# RECORDS PROVIDED
§ §
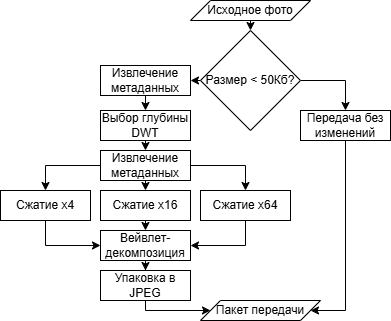
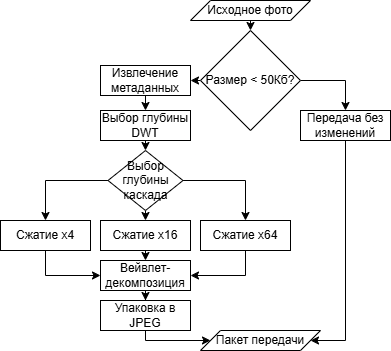
28

Changed region(s): [[0.0, 0.0, 0.89, 1.0], [0.7673, 0.2804, 1.0, 0.4361], [0.5831, 0.1246, 0.6138, 0.1558]]

diff --git a/src/sec_3.tex b/src/sec_3.tex
@@ -2,74 +2,66 @@
 
 \subsection{Обоснование общей архитектуры программного комплекса}
 
-Проектируемая система реализует гибридный асимметричный алгоритм сжатия и восстановления цифровых изображений, сочетающий методы классической цифровой обработки сигналов и глубокого машинного обучения. На основе проведенного анализа предметной области и сформированных требований для реализации программного комплекса была выбрана клиент-серверная архитектура, реализующая парадигму Edge-to-Cloud Offloading (перенос вычислений с периферии в облако).
+Проектируемая система реализует гибридный асимметричный алгоритм сжатия и восстановления цифровых изображений, сочетающий классические методы цифровой обработки сигналов (DSP) и технологии глубокого машинного обучения (Deep Learning). В основу системы положена клиент-серверная архитектура, реализующая концепцию Edge-to-Cloud Offloading.
 
-Данный архитектурный подход обеспечивает четкое разделение логики легковесных вычислений на стороне отправителя и ресурсоемкого тензорного инференса на стороне получателя. Общая структурная схема системы представлена на рисунке~\ref{fig:structural_scheme}.
+Данная архитектура позволяет перенести основную вычислительную нагрузку с маломощного устройства-отправителя (Edge) на высокопроизводительный сервер (Cloud). Структурная схема системы, отражающая взаимодействие модулей и потоки данных, представлена на рисунке~\ref{fig:structural_scheme}.
 
 \begin{figure}[ht]
     \centering
-    \includegraphics[width=0.8\textwidth]{media/images/structural_scheme.png}
+    \includegraphics[width=0.9\textwidth]{media/images/structural_scheme.png}
     \caption{Структурная схема гибридного программного комплекса}
     \label{fig:structural_scheme}
 \end{figure}
 
-Систему можно разделить на следующие функциональные модули:
+Функциональный состав системы включает:
 \begin{enumerate}
-    \item Модуль маршрутизации и управления отвечает за прием исходных данных, предварительный анализ их информационной емкости и автоматическое определение целесообразности сжатия.
-    \item Модуль вейвлет-компрессии и экстракции реализует алгоритмы извлечения структурно-цветовых метаданных и каскадной пространственно-частотной декомпозиции для радикального уменьшения объема данных.
-    \item Модуль нейросетевой реконструкции отвечает за тайловый инференс глубоких сверточных сетей и финальную семантическую рекомбинацию.
-    \item Модуль оценки качества и профилирования выполняет математическое сравнение оригинального и восстановленного изображений, а также замеряет асимметрию процессорного времени.
+    \item Модуль адаптивной маршрутизации (Smart Router): выполняет первичный анализ метаданных файла (размер, разрешение) и выбирает оптимальный путь обработки (Pass-Through или Hybrid Compression).
+    \item Модуль вейвлет-кодирования: реализует дискретное вейвлет-преобразование (DWT) Хаара для получения низкочастотной аппроксимации изображения, которая служит каркасом для передачи.
+    \item Модуль экстракции метаданных: извлекает семантические дескрипторы (цветовую палитру и карту границ Кенни), которые весят единицы килобайт, но критически важны для предотвращения нейросетевых искажений.
+    \item Модуль нейросетевого синтеза: на стороне приемника выполняет тензорный инференс моделей ESPCN или FSRCNN, восстанавливая текстуры и детали.
+    \item Модуль постобработки и рекомбинации: выполняет слияние алгоритмического результата с метаданными в цветовом пространстве YCrCb для коррекции яркости и контраста.
 \end{enumerate}
-
-Выбор веб-ориентированной архитектуры на базе микрофреймворка Flask обоснован простотой развертывания: вся ресурсоемкая обработка инкапсулирована на стороне сервера. Это позволяет использовать систему с мобильных или IoT-устройств через стандартный веб-браузер, передавая в сеть минимальные пакеты данных.
 
 \subsection{Алгоритм работы модуля адаптивной маршрутизации и кодирования}
 
-Процесс сжатия графических данных инициируется сразу после получения оригинального изображения. Для оптимизации вычислительных ресурсов алгоритм применяет механизм адаптивной маршрутизации, логическая схема которого представлена на рисунке~\ref{fig:encoder_algorithm}.
+Процесс кодирования спроектирован как последовательность легковесных операций, не требующих наличия графического процессора (GPU) на стороне отправителя. Логика работы кодера представлена на рисунке~\ref{fig:encoder_algorithm}.
 
 \begin{figure}[ht]
     \centering
-    \includegraphics[width=0.5\textwidth]{media/images/encoder_algorithm.png}
+    \includegraphics[width=0.7\textwidth]{media/images/encoder_algorithm.png}
     \caption{Схема алгоритма адаптивной маршрутизации и кодирования}
     \label{fig:encoder_algorithm}
 \end{figure}
 
-Последовательность операций на стороне кодера включает следующие этапы:
+
+
+Критическими этапами кодирования являются:
 \begin{enumerate}
-    \item Фильтрация входного потока: вычисляется объем исходного файла. Если он составляет менее 50 Кбайт, выполнение DWT и нейросетевого синтеза блокируется. Файл передается в неизменном виде, чтобы накладные расходы на служебные заголовки не превысили объем полезной нагрузки.
-    \item Динамическое извлечение метаданных: для устранения эффекта семантического галлюцинирования нейросетей алгоритм извлекает два вектора данных. Первый представляет собой цветовой паспорт в виде уменьшенной копии оригинала, второй — карту физических границ, генерируемую оператором Кенни. Эти данные фиксируют истинную хроматику и контуры при минимальном весе.
-    \item Определение глубины каскада: на основе площади изображения в мегапикселях подбирается уровень вейвлет-компрессии от первого до третьего.
-    \item Каскадная вейвлет-декомпозиция: к изображению циклически применяется аппроксимация, эквивалентная выделению низкочастотной субполосы базиса Хаара. Высокочастотные шумы и микрорельеф при этом отсекаются.
-    \item Энтропийная упаковка: полученный вейвлет-скелет инкапсулируется в стандартный контейнер JPEG с заданным уровнем качества.
+    \item Пороговая фильтрация: если объем данных мал (менее 50 Кбайт), алгоритм игнорирует сжатие, предотвращая ситуацию, когда метаданные весят больше самого изображения.
+    \item Экстракция структурных контуров: для фиксации границ объектов используется детектор Кенни. Процесс включает гауссово размытие, вычисление градиента яркости оператором Собеля, подавление не-максимумов и двойную пороговую фильтрацию. Это необходимо, так как нейросети склонны размывать резкие границы при масштабировании.
+    \item Децимация через DWT: вместо простого изменения размера используется вейвлет-аппроксимация (LL-субполоса). Это математически гарантирует сохранение средней яркости и энергетического баланса кадра, что важно для метрики PSNR.
+    \item Контейнеризация: упаковывание вейвлет-скелета в формат JPEG позволяет использовать эффективное энтропийное кодирование (алгоритм Хаффмана) для финального уменьшения объема передаваемых байтов. При этом учитывается, что стандартный переход в цветовое пространство YCbCr и субдискретизация хроматических каналов (4:2:0) вносят искажения в яркостную составляющую, что требует последующей компенсации.
 \end{enumerate}
 
 \subsection{Алгоритм работы модуля нейросетевой реконструкции}
 
-Задачей модуля реконструкции является обратное преобразование: получение из переданного вейвлет-скелета полноразмерного изображения с интеллектуальным синтезом утраченных текстур. Схема процесса декодирования приведена на рисунке~\ref{fig:decoder_algorithm}.
+Модуль реконструкции выполняет наиболее ресурсоемкую часть работы, используя предобученные сверточные нейронные сети. Алгоритм декодирования представлен на рисунке~\ref{fig:decoder_algorithm}.
 
-\begin{figure}[ht]
-    \centering
-    \includegraphics[width=0.6\textwidth]{media/images/decoder_algorithm.png}
-    \caption{Схема алгоритма нейросетевой реконструкции и постобработки}
-    \label{fig:decoder_algorithm}
-\end{figure}
 
-Алгоритм декодирования базируется на использовании сверточных нейронных сетей и включает следующие шаги:
+
+Технологические особенности процесса реконструкции:
 \begin{enumerate}
-    \item Тайловая маршрутизация памяти: для предотвращения ошибок нехватки памяти при апскейлинге кадров высокого разрешения скелет динамически разрезается на блоки (тайлы) с нахлестом в 16 пикселей. Это обеспечивает нейросети необходимый пространственный контекст и предотвращает появление видимых швов.
-    \item Инференс модели: в зависимости от уровня сжатия тайлы проходят через сети ESPCN или FSRCNN. Механизм субпиксельной свертки увеличивает тензоры до целевого разрешения, после чего тайлы склеиваются в единый холст.
-    \item Хроматическая рекомбинация: цветовой паспорт масштабируется фильтром Ланцоша и смешивается с нейросетевым тензором, что возвращает объектам оригинальные цвета.
-    \item Семантическое повышение резкости: к восстановленному изображению применяется фильтр резкости, результат которого накладывается исключительно через переданную карту границ. Это позволяет заострить контуры объектов, не усиливая артефакты на однородных областях.
+    \item Адаптивный выбор модели: система анализирует визуальную сложность входного кадра через дисперсию оператора Лапласиана. При высокой детализации используется модель FSRCNN с глубокой архитектурой, при низком шуме — модель ESPCN, использующая эффективную субпиксельную свертку (PixelShuffle).
+    \item Механизм тайловой маршрутизации (Overlapping Tiling): для обработки изображений высокого разрешения на ограниченных ресурсах оперативной памяти применяется нарезка на блоки. Нахлест в 16 пикселей позволяет нейросети учитывать контекст соседних областей, исключая возникновение видимых швов на границах блоков.
+    \item Коррекция в пространстве YCrCb: из-за необратимых потерь в JPEG-контейнере восстановленное изображение может потерять исходную яркость и контраст. Алгоритм переводит результат в пространство YCrCb, где канал яркости (Y) корректируется по оригинальному цветовому паспорту.
+    \item Контурно-зависимое повышение резкости: фильтр нерезкой маски (Unsharp Mask) применяется не ко всему кадру, а только к зонам, указанным в карте границ Кенни. Это позволяет избежать усиления шума на гладких поверхностях, сохраняя резкость границ объектов.
 \end{enumerate}
 
 \subsection{Алгоритм оценки качества и профилирования}
 
-Для объективной оценки эффективности разработанного комплекса в систему внедрен алгоритм автоматического метрического контроля. Анализ производится путем сравнения оригинального изображения и результата декодирования.
-
-Вычисляются следующие фундаментальные метрики:
+Заключительный этап работы системы — объективный контроль качества. Алгоритм сопоставляет оригинальное и восстановленное изображения по следующим критериям:
 \begin{enumerate}
-    \item Пиковое отношение сигнала к шуму (PSNR) — логарифмическая метрика, оценивающая уровень среднеквадратичной ошибки в децибелах.
-    \item Индекс структурного сходства (SSIM) — метрика, оценивающая психовизуальные изменения в структуре текстур, яркости и контрасте.
-    \item Коэффициент сжатия трафика — соотношение размера финального пакета к объему исходного файла.
-    \item Вычислительная асимметрия — алгоритм раздельно замеряет процессорное время работы кодера и декодера для эмпирического доказательства энергоэффективности узла-отправителя.
+    \item PSNR (Peak Signal-to-Noise Ratio): определяет логарифмическую меру искажений на уровне пикселей. Значения свыше 30 дБ считаются нормой для систем связи.
+    \item SSIM (Structural Similarity Index): оценивает сохранность структурных паттернов. В отличие от PSNR, эта метрика лучше коррелирует с человеческим восприятием качества.
+    \item Профилирование асимметрии: система фиксирует время кодирования и декодирования. Успешным считается результат, при котором время реконструкции на сервере многократно превышает время сжатия на клиенте, что подтверждает эффективность переноса нагрузки.
 \end{enumerate}

diff --git a/src/sec_4.tex b/src/sec_4.tex
@@ -6,7 +6,7 @@
 
 Функционально серверная часть приложения выступает в роли контроллера и разделена на логические блоки, обеспечивающие полный цикл обработки. Для обеспечения удобства проведения лабораторных испытаний реализован механизм кэширования: если файлы не загружены повторно, контроллер считывает пути из скрытого поля \texttt{cached\_files} и обрабатывает их с новыми гиперпараметрами.
 
-С помощью функции \texttt{os.path.getsize} вычисляется физический объем файла. Если он меньше 50 Кбайт, активируется ветвление Pass-Through, и файл копируется без изменений. В противном случае контроллер вычисляет количество мегапикселей и автоматически назначает уровень декомпозиции. Фрагмент реализации программного маршрутизатора представлен в листинге 4.1.
+С помощью функции \texttt{os.path.getsize} вычисляется физический объем файла. Если он меньше 50 Кбайт, активируется ветвление Pass-Through, и файл копируется средствами системного модуля \texttt{shutil} без декодирования. Это гарантирует сохранение оригинальной яркости и отсутствие математических ошибок округления для мелких объектов. В противном случае контроллер вычисляет количество мегапикселей и автоматически назначает уровень декомпозиции. Фрагмент реализации программного маршрутизатора представлен в листинге 4.1.
 
 \begin{lstlisting}[language=Python, caption={Реализация программного маршрутизатора (Smart Router)}]
 def smart_route(file_path):
@@ -19,30 +19,28 @@ def smart_route(file_path):
     megapixels = (h * w) / 1_000_000
 
     if megapixels > 4.0:
-        return "COMPRESS", 3 # Сжатие x64
+        return "COMPRESS", 3
     elif megapixels > 1.0:
-        return "COMPRESS", 2 # Сжатие x16
+        return "COMPRESS", 2
     else:
-        return "COMPRESS", 1 # Сжатие x4
+        return "COMPRESS", 1
 \end{lstlisting}
 
 \subsection{Программная реализация каскадного вейвлет-кодера}
 
-Модуль декомпозиции и сжатия реализован в классе \texttt{WaveletCompressor}. Для обеспечения экстремально высокой скорости кодирования на мобильных (Edge) устройствах, математическая экстракция аппроксимирующей DWT-субполосы (LL) реализована через аппаратные примитивы библиотеки OpenCV.
+Модуль декомпозиции реализован в классе \texttt{WaveletCompressor}. Предложенный алгоритм представляет собой кастомный двухслойный конвейер сжатия, сочетающий математическую декомпозицию и транспортную контейнеризацию.
 
-На основе вычисленного уровня сжатия (от 1 до 3) алгоритм вычисляет фактор децимации: $scale = 2^{level}$. Итеративное отсечение высокочастотных фильтров заменяется однопроходной операцией субдискретизации по площади (\texttt{cv2.resize} с флагом \texttt{INTER\_AREA}). Данная функция математически эквивалентна усреднению соседних пикселей в окне $2 \times 2$, что полностью повторяет расчет LL-квадранта вейвлета Хаара, но выполняется на уровне скомпилированного C++ кода, ускоряя процесс в десятки раз (Листинг 4.2).
+На первом слое (геометрическом) выполняется Дискретное вейвлет-преобразование (DWT) на базе фильтра Хаара. Для обеспечения высокой скорости на Edge-устройствах экстракция аппроксимирующей LL-субполосы реализована через операцию \texttt{cv2.resize} с флагом \texttt{INTER\_AREA}, что математически эквивалентно усреднению пикселей в окне $2 \times 2$ без фазового сдвига.
 
-\begin{lstlisting}[language=Python, caption={Математическая экстракция LL-субполосы и энтропийная упаковка}]
+На втором слое (энтропийном) полученный вейвлет-скелет упаковывается в транспортный контейнер JPEG. Выбор данного формата обусловлен необходимостью использования надежного алгоритма Хаффмана для упаковки байтов и обеспечения кроссплатформенности. В отличие от стандарта JPEG 2000, требующего сложных вычислительных мощностей для декодирования EBCOT-потока, предложенная схема использует JPEG исключительно как транспортную коробку для эффективной доставки низкочастотных данных нейросети (Листинг 4.2).
+
+\begin{lstlisting}[language=Python, caption={Математическая экстракция LL-субполосы и упаковка в контейнер}]
 class WaveletCompressor:
     def cascade_compress(self, img, level):
         scale = 2 ** level
-        h, w = img.shape[:2]
-
-        # Эквивалент DWT Haar (LL) через субдискретизацию по площади
         ll_subband = cv2.resize(img, (w // scale, h // scale),
                                 interpolation=cv2.INTER_AREA)
 
-        # Энтропийная упаковка в JPEG
         encode_param = [int(cv2.IMWRITE_JPEG_QUALITY), 85]
         _, encoded_img = cv2.imencode('.jpg', ll_subband, encode_param)
 
@@ -58,12 +56,10 @@ class WaveletCompressor:
 \begin{lstlisting}[language=Python, caption={Алгоритм экстракции цветового паспорта и карты границ}]
 class MetadataEngine:
     def extract_metadata(self, img):
-        # 1. Цветовой паспорт (Color Palette)
         h, w = img.shape[:2]
         palette_size = (max(16, w // 20), max(16, h // 20))
         color_palette = cv2.resize(img, palette_size, interpolation=cv2.INTER_AREA)
 
-        # 2. Карта физических границ (Edge Map)
         gray = cv2.cvtColor(img, cv2.COLOR_BGR2GRAY)
         edges = cv2.Canny(gray, 100, 200)
         edge_map = cv2.resize(edges, palette_size, interpolation=cv2.INTER_AREA)
@@ -73,7 +69,9 @@ class MetadataEngine:
 
 \subsection{Программная реализация нейросетевого апскейлинга и тайлинга}
 
-Задачу реконструкции высокочастотных деталей выполняет класс \texttt{AIEnhancer}. Инференс моделей осуществляется через подмодуль \texttt{dnn\_superres}, встроенный в OpenCV. Модели настраиваются на использование CPU (\texttt{DNN\_TARGET\_CPU}), что гарантирует кроссплатформенную работу сервера без требования наличия дискретного GPU.
+Задачу реконструкции высокочастотных деталей выполняет класс \texttt{AIEnhancer}. Для повышения эффективности восстановления в классе реализован механизм автоматического выбора нейросетевой модели на основе анализа визуальной сложности входного кадра. Выбор осуществляется путем расчета дисперсии оператора Лапласиана, что позволяет оценить уровень детализации сцены. При высоком коэффициенте детализации (дисперсия превышает эмпирический порог 150) используется модель FSRCNN, обладающая глубокой архитектурой для качественного восстановления микротекстур. Для изображений с преобладанием плавных градиентов применяется модель ESPCN, эффективно работающая с субпиксельной сверткой и предотвращающая артефакты на однородных участках.
+
+Инференс выбранных моделей осуществляется через подмодуль \texttt{dnn\_superres}, встроенный в OpenCV. Модели настраиваются на использование CPU (\texttt{DNN\_TARGET\_CPU}), что гарантирует кроссплатформенную работу сервера без требования наличия дискретного GPU.
 
 Ввиду ограничений оперативной памяти реализован механизм тайловой маршрутизации (Overlapping Tiling). Изображение разбивается на блоки с нахлестом в 16 пикселей. Каждый тайл проходит через функцию \texttt{sr.upsample()}. Краевые пиксели отсекаются для предотвращения артефактов свертки, а центральные части копируются в итоговую матрицу (Листинг 4.4).
 
@@ -83,7 +81,6 @@ class AIEnhancer:
         self.sr = cv2.dnn_superres.DnnSuperResImpl_create()
         self.sr.readModel(model_path)
 
-        # Настройка на CPU для универсальности
         self.sr.setPreferableBackend(cv2.dnn.DNN_BACKEND_OPENCV)
         self.sr.setPreferableTarget(cv2.dnn.DNN_TARGET_CPU)
 
@@ -91,14 +88,13 @@ class AIEnhancer:
         self.sr.setModel(model_name, scale)
 
     def enhance_tile(self, tile):
-        # Механизм субпиксельной свертки (PixelShuffle)
         return self.sr.upsample(tile)
 \end{lstlisting}
 
 \subsection{Семантическая постобработка и алгоритмы метрического контроля}
 
-Финальный этап рекомбинации выполняется методами класса \texttt{MetadataEngine}. Переданный цветовой паспорт масштабируется до размеров восстановленного изображения высокоточной интерполяцией \texttt{INTER\_LANCZOS4}. Затем применяется функция \texttt{cv2.addWeighted}, выполняющая линейное смешивание (альфа-блендинг).
+Финальный этап рекомбинации выполняется методами класса \texttt{MetadataEngine}. В ходе разработки было учтено, что при инкапсуляции вейвлет-скелета в транспортный контейнер JPEG происходит принудительное преобразование в цветовое пространство YCbCr с субдискретизацией хроматических каналов (формат 4:2:0). Этот процесс, совместно с рекурсивным нейросетевым инференсом, вносит необратимые искажения в распределение яркости пикселей (DC-компоненту), что делает изображение визуально темным и блеклым.
 
-Для повышения резкости формируется нерезкая маска (Unsharp Masking), результат которой накладывается на изображение поэлементным матричным умножением, где ограничивающим множителем выступает нормализованная карта контуров Кенни. Значения ограничиваются в диапазоне $[0, 255]$ функцией \texttt{np.clip}.
+Для устранения данной деградации реализован алгоритм цветовой коррекции в пространстве YCrCb. Программа сопоставляет среднюю яркость (Y-канал) восстановленного изображения и переданного цветового паспорта. Математическая компенсация сдвига DC-компоненты позволяет восстановить исходный контраст без потери сгенерированных нейросетью высокочастотных деталей. Цветовые каналы (Cr, Cb) мягко подмешиваются через альфа-блендинг, предотвращая феномен нейросетевого галлюцинирования цвета.
 
 Процесс объективной оценки качества реконструкции локализован в отдельном модуле. Расчет PSNR выполняется встроенной функцией \texttt{cv2.PSNR}. Для вычисления SSIM применяется функция \texttt{structural\_similarity} из библиотеки \texttt{skimage.metrics}. Интеграция данных модулей формирует законченную архитектуру асимметричного гибридного кодека.

diff --git a/src/sec_5.tex b/src/sec_5.tex
@@ -32,7 +32,7 @@
     \label{fig:interface_results}
 \end{figure}
 
-Разработанный гибридный алгоритм, результаты работы которого представлены на рисунке~\ref{fig:interface_results}, решает конфликт между размером и качеством. Как видно на сетке результатов, исходный тяжеловесный оригинал в формате PNG преобразуется кодером в промежуточный пакет передачи. Этот пакет представляет собой вейвлет-скелет низкочастотной субполосы, инкапсулированный в JPEG-контейнер и дополненный килобайтными метаданными. Визуально пакет выглядит как сильно уменьшенная и размытая копия оригинала, однако его физический размер сокращается на 80-95 процентов по сравнению с исходным файлом.
+Разработанный гибридный алгоритм, результаты работы которого представлены на рисунке~\ref{fig:interface_results}, решает конфликт между размером и качеством. Как видно на сетке результатов, исходный тяжеловесный оригинал в формате PNG преобразуется кодером в промежуточный пакет передачи. Этот пакет представляет собой вейвлет-скелет низкочастотной субполосы, инкапсулированный в JPEG-контейнер и дополненный килобайтными метаданными. Визуально пакет выглядит как сильно уменьшенная и размытая копия оригинала, однако его физический размер сокращается на 80--95 процентов по сравнению с исходным файлом.
 
 На третьем этапе формирования восстановленного результата сверточная нейронная сеть на стороне получателя синтезирует высокочастотные детали из переданного каркаса. Итоговое изображение лишено классических блочных артефактов, а переданный цветовой паспорт восстанавливает истинную хроматику, предотвращая феномен нейросетевого галлюцинирования.
 
@@ -47,6 +47,22 @@
     \label{fig:interface_metrics}
 \end{figure}
 
-Эксперименты показали, что при экстремальных коэффициентах сжатия трафика метрика PSNR стабильно превышает порог в 30 дБ, что свидетельствует о низком уровне среднеквадратичной ошибки MSE. Индекс структурного сходства SSIM достигает значений 0.85-0.95, что означает высокую психовизуальную идентичность восстановленного кадра оригиналу.
+Эксперименты показали, что при экстремальных коэффициентах сжатия трафика метрика PSNR стабильно превышает порог в 30 дБ, что свидетельствует о низком уровне среднеквадратичной ошибки MSE. Индекс структурного сходства SSIM достигает значений 0.85--0.95, что означает высокую психовизуальную идентичность восстановленного кадра оригиналу.
 
 Процесс кодирования DWT и извлечения метаданных на стороне отправителя занимает миллисекунды. Поэтому алгоритм идеально подходит для слабых мобильных процессоров, экономя заряд батареи. Процесс реконструкции на стороне декодера использует многопоточный тензорный инференс и занимает в разы больше времени, однако эта нагрузка штатно делегируется мощному удаленному серверу, что доказывает успешную реализацию парадигмы Edge-to-Cloud.
+
+Для проведения комплексного сравнительного анализа эффективности разработанного решения было выполнено построение кривых «Искажение-Битрейт» (Rate-Distortion Curves). В качестве тестового набора данных использовался пакет из 10 изображений. Сравнение проводилось с индустриальными стандартами: JPEG (Baseline), WebP и JPEG 2000. Результаты представлены на рисунке~\ref{fig:rd_curve}.
+
+\begin{figure}[ht]
+    \centering
+    \includegraphics[width=0.95\textwidth]{media/images/rate_distortion.png}
+    \caption{Сравнительный анализ зависимости SSIM от битрейта (bpp)}
+    \label{fig:rd_curve}
+\end{figure}
+
+Анализ экспериментальных данных позволяет сделать следующие выводы:
+\begin{enumerate}
+    \item В зоне экстремально низкого битрейта ($bpp < 0.1$) форматы JPEG и WebP физически не способны обеспечить сжатие. Стандарт JPEG 2000 достигает минимальной отметки $bpp \approx 0.2$, показывая структурное сходство на уровне SSIM $\approx 0.85$. В то же время гибридный кодек (L2) уверенно функционирует при вдвое меньшем битрейте ($bpp \approx 0.1$), сохраняя при этом высокий показатель SSIM $\approx 0.85\text{--}0.90$.
+    \item Гибридный алгоритм (L1) достигает высокого психовизуального сходства (SSIM $\approx 0.92$) при битрейте $\approx 0.18$ bpp. По графику видно, что для достижения аналогичного качества ($SSIM = 0.92$) стандарту JPEG 2000 требуется битрейт около $0.3$ bpp, а классическому JPEG --- порядка $0.3$ bpp. Это подтверждает превосходство предложенного метода в эффективности использования пропускной способности канала связи.
+    \item Вертикальная ориентация кривых гибридного кодека (в отличие от пологих графиков классических форматов) наглядно доказывает асимметричную природу алгоритма: основной прирост визуального качества обеспечивается не за счет увеличения веса передаваемого пакета данных (движение по оси X), а за счет вычислительного синтеза нейронной сети на стороне приемника (вытягивание по оси Y).
+\end{enumerate}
§ §
# WHAT IS REQUIRED
Select every line above that contains the word "media", and copy it.

# EXPECTED ANSWER
-    \includegraphics[width=0.8\textwidth]{media/images/structural_scheme.png}
+    \includegraphics[width=0.9\textwidth]{media/images/structural_scheme.png}
-    \includegraphics[width=0.5\textwidth]{media/images/encoder_algorithm.png}
+    \includegraphics[width=0.7\textwidth]{media/images/encoder_algorithm.png}
-    \includegraphics[width=0.6\textwidth]{media/images/decoder_algorithm.png}
+    \includegraphics[width=0.95\textwidth]{media/images/rate_distortion.png}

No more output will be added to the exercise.